* YOUR GOAL *
After finding the line that contains "-This C module", reproduce it and each line below it through the end of the listing, exactly, with nothing added.

* ENTRIES SUPPLIED *
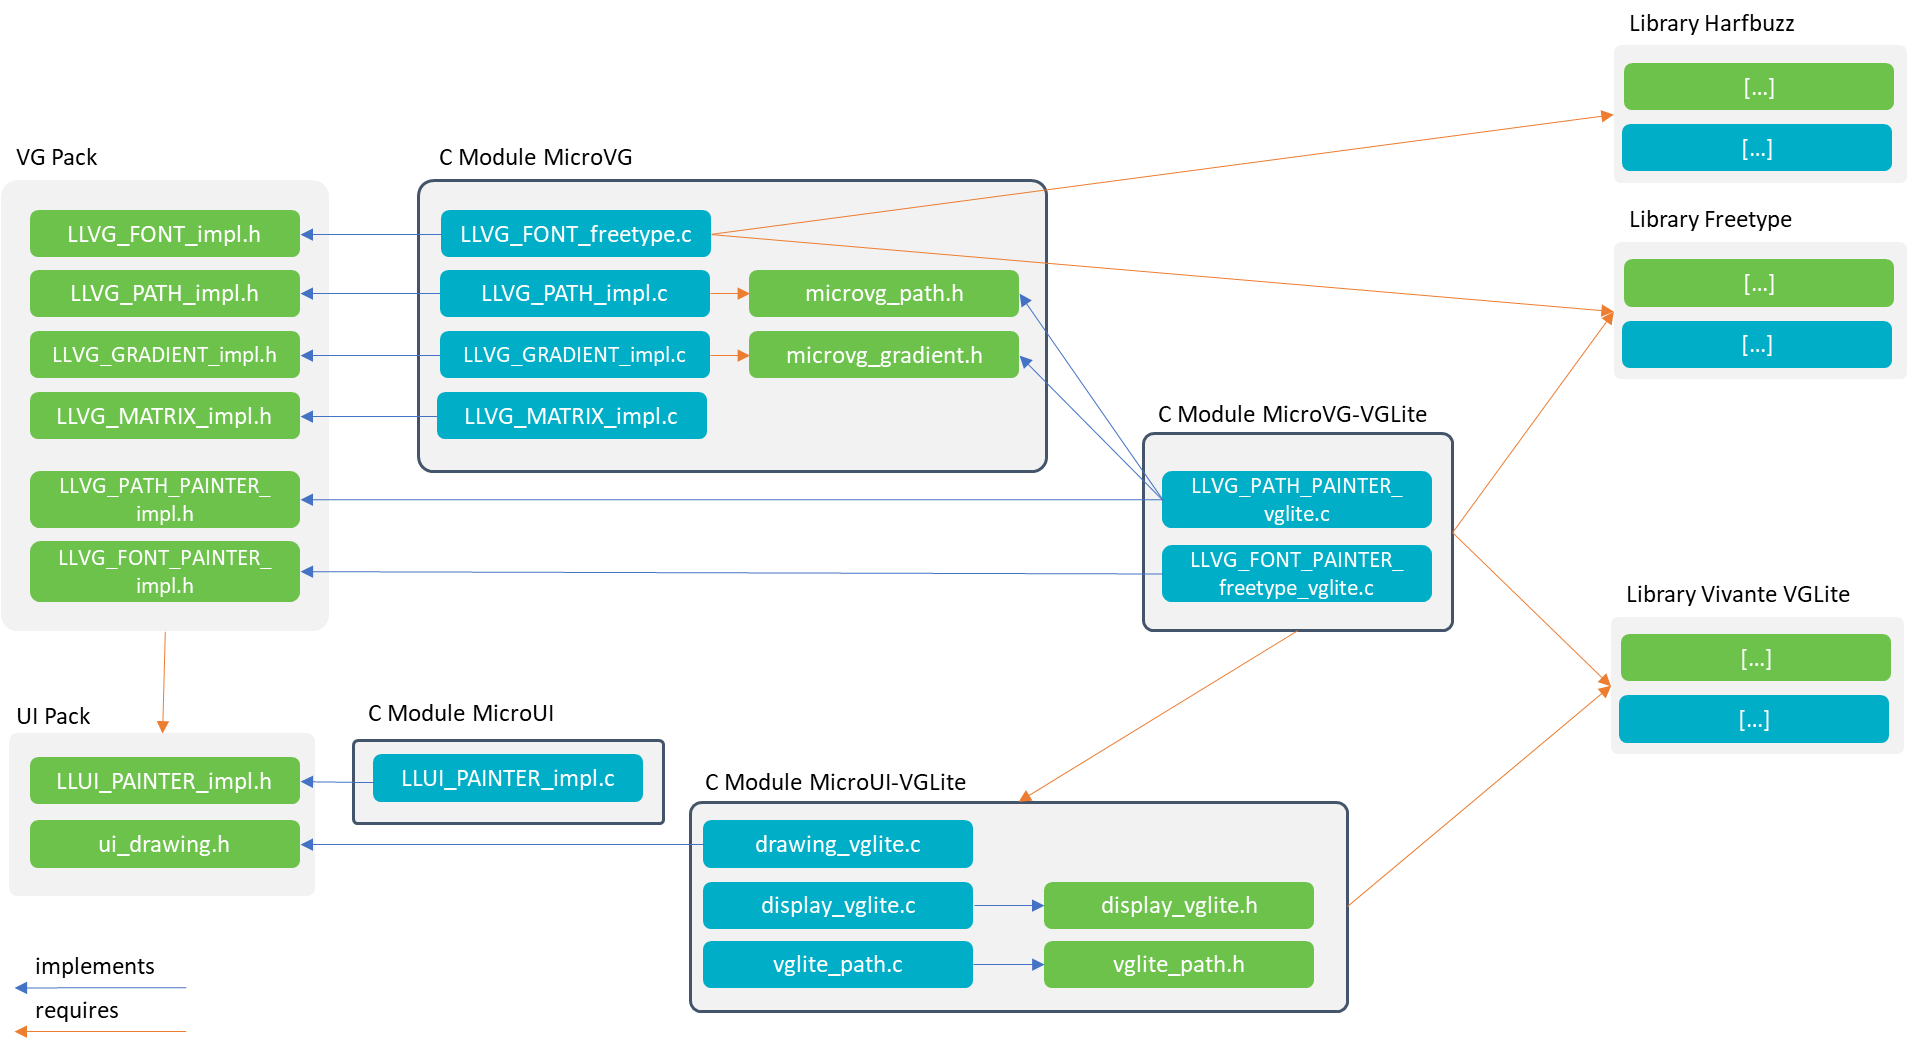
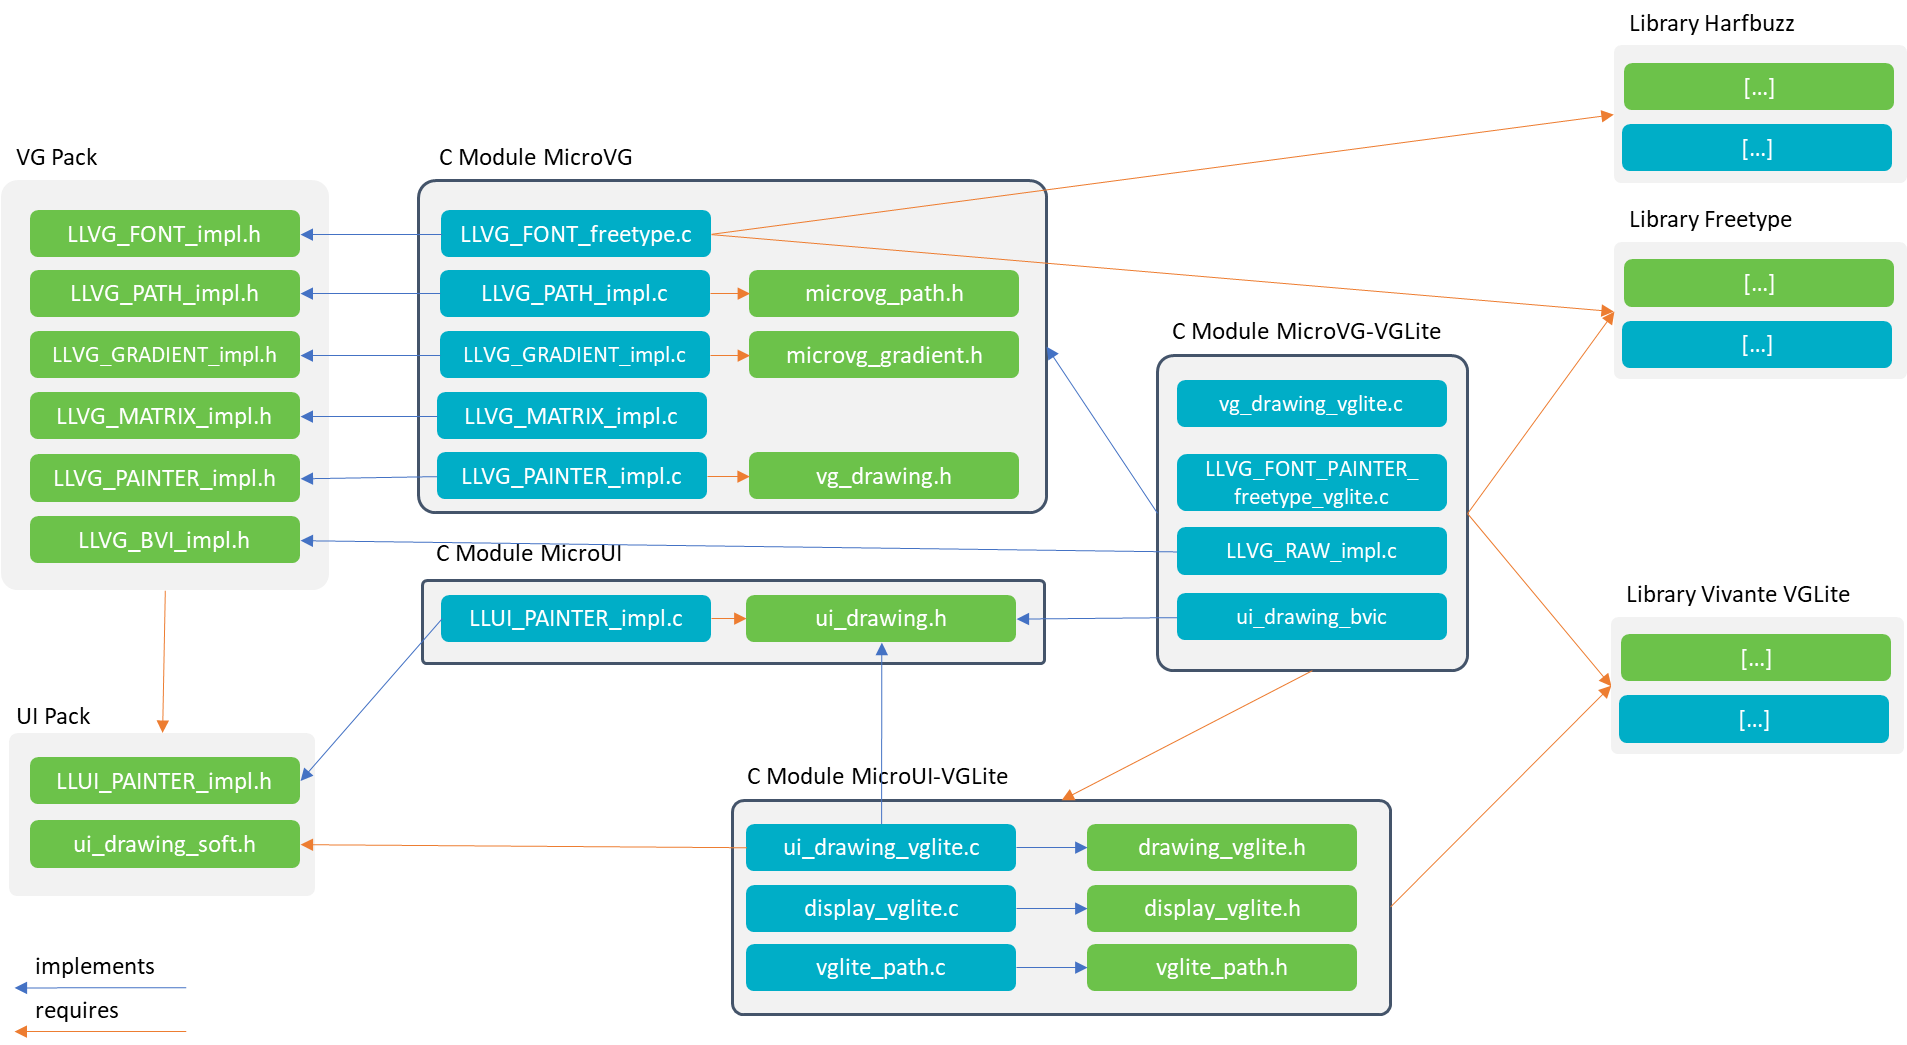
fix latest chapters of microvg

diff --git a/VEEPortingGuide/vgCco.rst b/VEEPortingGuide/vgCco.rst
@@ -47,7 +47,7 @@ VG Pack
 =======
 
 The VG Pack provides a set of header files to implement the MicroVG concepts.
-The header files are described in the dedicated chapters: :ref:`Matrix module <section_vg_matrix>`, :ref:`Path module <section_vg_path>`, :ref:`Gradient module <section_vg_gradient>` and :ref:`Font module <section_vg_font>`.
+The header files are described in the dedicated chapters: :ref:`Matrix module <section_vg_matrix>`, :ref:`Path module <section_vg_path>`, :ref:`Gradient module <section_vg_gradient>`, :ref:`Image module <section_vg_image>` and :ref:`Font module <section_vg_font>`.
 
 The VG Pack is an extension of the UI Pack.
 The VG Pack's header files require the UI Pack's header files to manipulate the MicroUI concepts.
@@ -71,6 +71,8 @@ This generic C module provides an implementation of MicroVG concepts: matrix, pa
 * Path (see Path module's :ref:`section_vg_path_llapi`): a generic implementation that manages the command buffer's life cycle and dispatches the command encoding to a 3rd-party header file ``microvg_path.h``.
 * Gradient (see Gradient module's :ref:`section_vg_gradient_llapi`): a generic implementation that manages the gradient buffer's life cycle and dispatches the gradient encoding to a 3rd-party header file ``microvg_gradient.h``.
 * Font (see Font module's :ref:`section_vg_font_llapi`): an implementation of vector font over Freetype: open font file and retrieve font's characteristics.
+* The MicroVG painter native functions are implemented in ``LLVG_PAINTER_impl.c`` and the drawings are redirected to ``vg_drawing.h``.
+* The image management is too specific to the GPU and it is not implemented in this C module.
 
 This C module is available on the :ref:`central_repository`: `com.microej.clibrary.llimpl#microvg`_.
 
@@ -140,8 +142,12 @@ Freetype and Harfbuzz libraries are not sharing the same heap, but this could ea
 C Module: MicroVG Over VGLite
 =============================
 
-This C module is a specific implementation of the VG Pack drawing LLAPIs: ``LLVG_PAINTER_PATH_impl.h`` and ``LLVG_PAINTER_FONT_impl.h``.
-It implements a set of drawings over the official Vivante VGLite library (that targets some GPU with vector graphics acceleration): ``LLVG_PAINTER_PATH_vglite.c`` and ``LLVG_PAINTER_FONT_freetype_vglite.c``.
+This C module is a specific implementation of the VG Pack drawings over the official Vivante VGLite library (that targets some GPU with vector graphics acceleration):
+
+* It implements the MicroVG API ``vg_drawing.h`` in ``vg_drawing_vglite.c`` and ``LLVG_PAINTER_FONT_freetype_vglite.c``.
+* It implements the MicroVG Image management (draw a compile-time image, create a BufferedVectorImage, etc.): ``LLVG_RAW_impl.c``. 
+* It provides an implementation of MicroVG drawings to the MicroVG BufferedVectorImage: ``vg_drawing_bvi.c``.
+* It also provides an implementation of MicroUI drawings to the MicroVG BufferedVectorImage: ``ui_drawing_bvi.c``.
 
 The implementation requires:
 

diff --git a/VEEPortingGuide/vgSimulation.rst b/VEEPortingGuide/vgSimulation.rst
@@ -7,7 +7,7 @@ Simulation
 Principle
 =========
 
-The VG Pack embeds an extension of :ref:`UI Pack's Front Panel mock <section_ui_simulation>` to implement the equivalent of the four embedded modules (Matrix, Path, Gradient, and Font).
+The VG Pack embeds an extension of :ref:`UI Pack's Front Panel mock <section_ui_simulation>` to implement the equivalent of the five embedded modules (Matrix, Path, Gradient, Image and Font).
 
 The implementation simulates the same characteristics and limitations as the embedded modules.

* ANSWER TO THE EXERCISE *
-This C module is a specific implementation of the VG Pack drawing LLAPIs: ``LLVG_PAINTER_PATH_impl.h`` and ``LLVG_PAINTER_FONT_impl.h``.
-It implements a set of drawings over the official Vivante VGLite library (that targets some GPU with vector graphics acceleration): ``LLVG_PAINTER_PATH_vglite.c`` and ``LLVG_PAINTER_FONT_freetype_vglite.c``.
+This C module is a specific implementation of the VG Pack drawings over the official Vivante VGLite library (that targets some GPU with vector graphics acceleration):
+
+* It implements the MicroVG API ``vg_drawing.h`` in ``vg_drawing_vglite.c`` and ``LLVG_PAINTER_FONT_freetype_vglite.c``.
+* It implements the MicroVG Image management (draw a compile-time image, create a BufferedVectorImage, etc.): ``LLVG_RAW_impl.c``. 
+* It provides an implementation of MicroVG drawings to the MicroVG BufferedVectorImage: ``vg_drawing_bvi.c``.
+* It also provides an implementation of MicroUI drawings to the MicroVG BufferedVectorImage: ``ui_drawing_bvi.c``.
 
 The implementation requires:
 

diff --git a/VEEPortingGuide/vgSimulation.rst b/VEEPortingGuide/vgSimulation.rst
@@ -7,7 +7,7 @@ Simulation
 Principle
 =========
 
-The VG Pack embeds an extension of :ref:`UI Pack's Front Panel mock <section_ui_simulation>` to implement the equivalent of the four embedded modules (Matrix, Path, Gradient, and Font).
+The VG Pack embeds an extension of :ref:`UI Pack's Front Panel mock <section_ui_simulation>` to implement the equivalent of the five embedded modules (Matrix, Path, Gradient, Image and Font).
 
 The implementation simulates the same characteristics and limitations as the embedded modules.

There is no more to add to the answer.